Henry Hoare memorial in the parish church

From the memorial stone in the Mitcham Parish Church:

                 HENRY HOARE of Fleet Street, London, Esq.

                                 Born May 1, 1750,
                         and during the last forty years
                         of a beneficent and useful life,
                  resident owner of Mitcham Grove in this parish
                    a blessing and example to all around him,
                         died there March 15, 1828,
                  and was buried by the side of a beloved wife,
              and of children and grandchildren called before him,
                         in his family vault at Morden,
                  where a monument is erected to his memory,
              yet may affectionate veneration for his character,
                       and gratitude for a cherished gift
                long since received at his hand in this church,
                            here also fitly trace
                   the name and lineaments one so loved, 
                         immediately above the spot
                  where he constantly worshipped (as he lived)
                 In humble faith in God’s mercy through Christ,
                      And in perfect charity with all men.
                                                    T. D. A.
H.Weekes, SC, 1842.

Photo taken 17th Sept 2016

See also the wikipedia entry Henry Hoare of Mitcham Grove.

Robert Masters Chart

The Charter Mayor of Mitcham when it was incorporated as a borough. For biographical details, see Chart Family.

He wrote an article for the Daily Mirror, published on Charter Day, Wednesday 19th September 1934.


Scores Made on Mitcham Green Kept by Cutting Notches in Stick

By ROBERT MASTERS CHART, Charter Mayor of Mitcham

I never thought I should live to see the day when this village in which I was born, eighty-four years ago, would be exalted to the dignity of a borough, and I its first mayor.

Yet one ought not to feel surprise, for, village though we remained for centuries, we have always moved with the times. If times several centuries ago were slow moving, that was not our fault.

I can remember when the growing of medicinal herbs formed our principal industry — lavender, peppermint, camomile, poisonous cucumbers and liquorice, to name a few. Now we specialise in varnish, paint, chocolate and fireworks.

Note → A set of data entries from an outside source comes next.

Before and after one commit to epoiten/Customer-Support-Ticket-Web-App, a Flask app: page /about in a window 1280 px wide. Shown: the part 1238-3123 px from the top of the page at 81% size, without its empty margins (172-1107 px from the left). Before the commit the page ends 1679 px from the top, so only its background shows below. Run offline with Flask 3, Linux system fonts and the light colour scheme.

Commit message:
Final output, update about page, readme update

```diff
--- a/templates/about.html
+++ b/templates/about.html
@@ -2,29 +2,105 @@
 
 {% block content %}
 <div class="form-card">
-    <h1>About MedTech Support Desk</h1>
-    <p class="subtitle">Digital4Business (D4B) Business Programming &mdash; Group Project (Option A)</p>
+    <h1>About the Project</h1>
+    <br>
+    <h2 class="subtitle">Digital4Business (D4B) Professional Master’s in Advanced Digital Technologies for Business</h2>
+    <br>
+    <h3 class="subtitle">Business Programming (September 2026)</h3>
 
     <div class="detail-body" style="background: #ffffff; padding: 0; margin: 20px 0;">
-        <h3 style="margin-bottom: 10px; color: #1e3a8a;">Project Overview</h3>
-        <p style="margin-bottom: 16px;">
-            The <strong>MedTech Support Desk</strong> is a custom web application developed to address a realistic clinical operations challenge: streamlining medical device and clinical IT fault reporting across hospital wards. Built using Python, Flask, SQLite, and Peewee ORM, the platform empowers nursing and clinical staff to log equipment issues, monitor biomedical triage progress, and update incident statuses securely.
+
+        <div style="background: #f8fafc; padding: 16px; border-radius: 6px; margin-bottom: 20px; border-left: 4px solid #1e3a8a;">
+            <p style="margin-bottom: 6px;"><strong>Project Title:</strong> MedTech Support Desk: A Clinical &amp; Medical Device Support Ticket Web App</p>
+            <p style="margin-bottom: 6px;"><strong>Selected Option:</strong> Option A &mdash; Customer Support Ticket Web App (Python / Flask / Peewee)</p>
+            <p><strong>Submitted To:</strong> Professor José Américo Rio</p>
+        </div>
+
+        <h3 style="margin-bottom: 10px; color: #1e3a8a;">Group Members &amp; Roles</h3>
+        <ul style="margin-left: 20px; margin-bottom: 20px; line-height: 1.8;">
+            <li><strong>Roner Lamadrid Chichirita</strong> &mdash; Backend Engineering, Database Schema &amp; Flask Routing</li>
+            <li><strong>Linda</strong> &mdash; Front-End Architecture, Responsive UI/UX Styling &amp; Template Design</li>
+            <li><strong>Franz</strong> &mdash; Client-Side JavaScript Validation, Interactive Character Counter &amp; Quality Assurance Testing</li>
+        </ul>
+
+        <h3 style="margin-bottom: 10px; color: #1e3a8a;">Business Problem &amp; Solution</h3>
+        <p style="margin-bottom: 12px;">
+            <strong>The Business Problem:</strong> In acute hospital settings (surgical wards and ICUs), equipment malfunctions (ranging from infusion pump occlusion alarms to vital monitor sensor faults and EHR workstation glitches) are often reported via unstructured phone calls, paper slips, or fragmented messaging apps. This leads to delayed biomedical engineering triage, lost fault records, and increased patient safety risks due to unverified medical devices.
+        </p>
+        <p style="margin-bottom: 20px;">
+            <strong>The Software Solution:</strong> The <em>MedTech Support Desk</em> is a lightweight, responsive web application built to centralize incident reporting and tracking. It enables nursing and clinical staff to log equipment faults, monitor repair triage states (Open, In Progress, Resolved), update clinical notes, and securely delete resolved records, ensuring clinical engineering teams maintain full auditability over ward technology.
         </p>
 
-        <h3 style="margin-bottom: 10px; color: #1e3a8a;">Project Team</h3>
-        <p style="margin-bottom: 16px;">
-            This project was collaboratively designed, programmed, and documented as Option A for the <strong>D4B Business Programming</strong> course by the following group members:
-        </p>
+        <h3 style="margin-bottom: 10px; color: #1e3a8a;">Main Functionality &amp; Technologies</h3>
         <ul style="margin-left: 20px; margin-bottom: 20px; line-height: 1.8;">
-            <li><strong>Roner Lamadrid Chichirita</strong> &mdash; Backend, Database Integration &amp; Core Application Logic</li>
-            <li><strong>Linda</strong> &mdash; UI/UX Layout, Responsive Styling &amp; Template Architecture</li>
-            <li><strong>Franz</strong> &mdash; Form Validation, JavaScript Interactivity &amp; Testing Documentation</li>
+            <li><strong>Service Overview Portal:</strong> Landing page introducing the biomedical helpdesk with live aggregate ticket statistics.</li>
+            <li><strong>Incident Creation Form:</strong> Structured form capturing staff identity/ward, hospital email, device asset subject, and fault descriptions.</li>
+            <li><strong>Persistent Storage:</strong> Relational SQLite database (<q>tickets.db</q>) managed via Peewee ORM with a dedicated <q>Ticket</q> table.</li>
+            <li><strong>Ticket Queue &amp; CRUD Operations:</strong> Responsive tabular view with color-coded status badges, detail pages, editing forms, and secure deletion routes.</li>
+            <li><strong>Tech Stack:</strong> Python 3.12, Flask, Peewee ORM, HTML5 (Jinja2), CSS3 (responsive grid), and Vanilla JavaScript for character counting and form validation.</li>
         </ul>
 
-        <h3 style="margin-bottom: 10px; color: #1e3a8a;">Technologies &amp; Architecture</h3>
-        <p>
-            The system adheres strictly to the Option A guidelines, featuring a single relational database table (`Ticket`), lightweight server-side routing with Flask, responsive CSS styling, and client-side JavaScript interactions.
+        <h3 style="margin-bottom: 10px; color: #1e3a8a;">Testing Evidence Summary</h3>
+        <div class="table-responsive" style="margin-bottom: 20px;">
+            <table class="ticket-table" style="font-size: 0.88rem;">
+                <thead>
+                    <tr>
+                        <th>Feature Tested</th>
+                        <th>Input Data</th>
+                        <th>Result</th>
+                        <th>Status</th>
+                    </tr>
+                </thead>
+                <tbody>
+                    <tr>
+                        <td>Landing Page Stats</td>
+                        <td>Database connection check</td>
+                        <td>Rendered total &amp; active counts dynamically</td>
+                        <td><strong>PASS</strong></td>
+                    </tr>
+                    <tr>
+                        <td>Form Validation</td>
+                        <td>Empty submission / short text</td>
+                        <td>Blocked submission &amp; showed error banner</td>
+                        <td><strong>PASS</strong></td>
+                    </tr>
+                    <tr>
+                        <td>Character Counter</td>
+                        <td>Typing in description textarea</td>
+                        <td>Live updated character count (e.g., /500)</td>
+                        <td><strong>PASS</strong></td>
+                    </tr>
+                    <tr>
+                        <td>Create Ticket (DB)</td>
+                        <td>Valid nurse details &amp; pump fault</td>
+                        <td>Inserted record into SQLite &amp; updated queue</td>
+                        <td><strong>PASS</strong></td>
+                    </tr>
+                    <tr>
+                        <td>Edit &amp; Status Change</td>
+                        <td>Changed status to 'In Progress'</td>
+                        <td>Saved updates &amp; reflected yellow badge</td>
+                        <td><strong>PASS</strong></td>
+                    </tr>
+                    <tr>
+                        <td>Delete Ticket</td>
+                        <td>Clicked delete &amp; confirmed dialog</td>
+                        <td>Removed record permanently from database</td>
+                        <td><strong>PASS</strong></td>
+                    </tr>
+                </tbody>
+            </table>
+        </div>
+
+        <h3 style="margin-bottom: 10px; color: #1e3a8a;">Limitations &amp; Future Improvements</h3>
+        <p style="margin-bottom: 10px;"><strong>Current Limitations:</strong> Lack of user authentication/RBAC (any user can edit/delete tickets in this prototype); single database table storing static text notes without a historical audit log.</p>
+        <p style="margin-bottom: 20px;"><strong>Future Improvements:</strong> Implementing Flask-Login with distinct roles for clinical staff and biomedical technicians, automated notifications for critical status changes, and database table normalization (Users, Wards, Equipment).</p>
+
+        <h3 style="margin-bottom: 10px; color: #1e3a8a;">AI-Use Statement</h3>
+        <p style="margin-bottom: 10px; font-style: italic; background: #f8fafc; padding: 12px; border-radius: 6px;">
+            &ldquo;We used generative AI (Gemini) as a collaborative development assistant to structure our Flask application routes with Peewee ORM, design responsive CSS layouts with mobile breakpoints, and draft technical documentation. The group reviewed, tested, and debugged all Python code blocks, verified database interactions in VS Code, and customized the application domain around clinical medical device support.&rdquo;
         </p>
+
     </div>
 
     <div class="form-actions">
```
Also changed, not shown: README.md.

That’s modern enough by all standards, and they are only a few of our activities in the seventy factories within our boundaries.


Henry Hoare, the Fleet-street banker and financial power, was the big man of Mitcham when my great-grandfather settled here in 1760, and it was Hoare who instructed my great grandfather to build the parish church.

My great-grandfather, my grandfather and my father all held the office of clerk to the parish council. I was vestry clerk from 1886 to 1915, when the urban district was formed. And now my son, Lieutenant-Colonel Stephen Chart, D.S.O., is the charter clerk of the borough of Mitcham.

I should be hiding the truth If I did not say boldly, this Wednesday is a very proud day for me. For fifty-two years I have held public offices in Mitcham, and although I want to see a younger man take my place as Mayor In November, I shall, during my short term of office do all in my power to maintain the traditions of which all Mitcham people are justly proud.

FROM 5,000 TO 60,000

When I helped in 1871 in taking the census of Mitcham the Population was only 5,079, or 579 more than it was sixty years before. But in the last sixty years it has increased to over 60,000, good citizens all.

There have been numerous other changes, as we have moved with the times, but there is one unchangeable feature of Mitcham which sportsmen all over the world would be sorry to see change. I refer to our immortal Green, a cradle of cricket.

This was where the original Australian Test team used to practice, and here, in 1730, there was “a great match between the Gentlemen of London and those of Mecham,” whose scores were kept by cutting notches in a stick.

New that we have achieved the status of a borough, an honour our people well deserve, I am confident that Mitcham will advance to further prosperity and happiness. It is an occasion for rejoicing, and I want to see all our townsfolk sharing in the celebrations. They will be very heartily welcomed.

I hope they will come and share with me the pride and pleasure that is our joint privilege.

Merton Memories Photos

1882 volunteer fireman
1911 Coronation

Charter Day

with Lord Lieutenant of Surrey

With Sir Isaac Wilson

As Mayor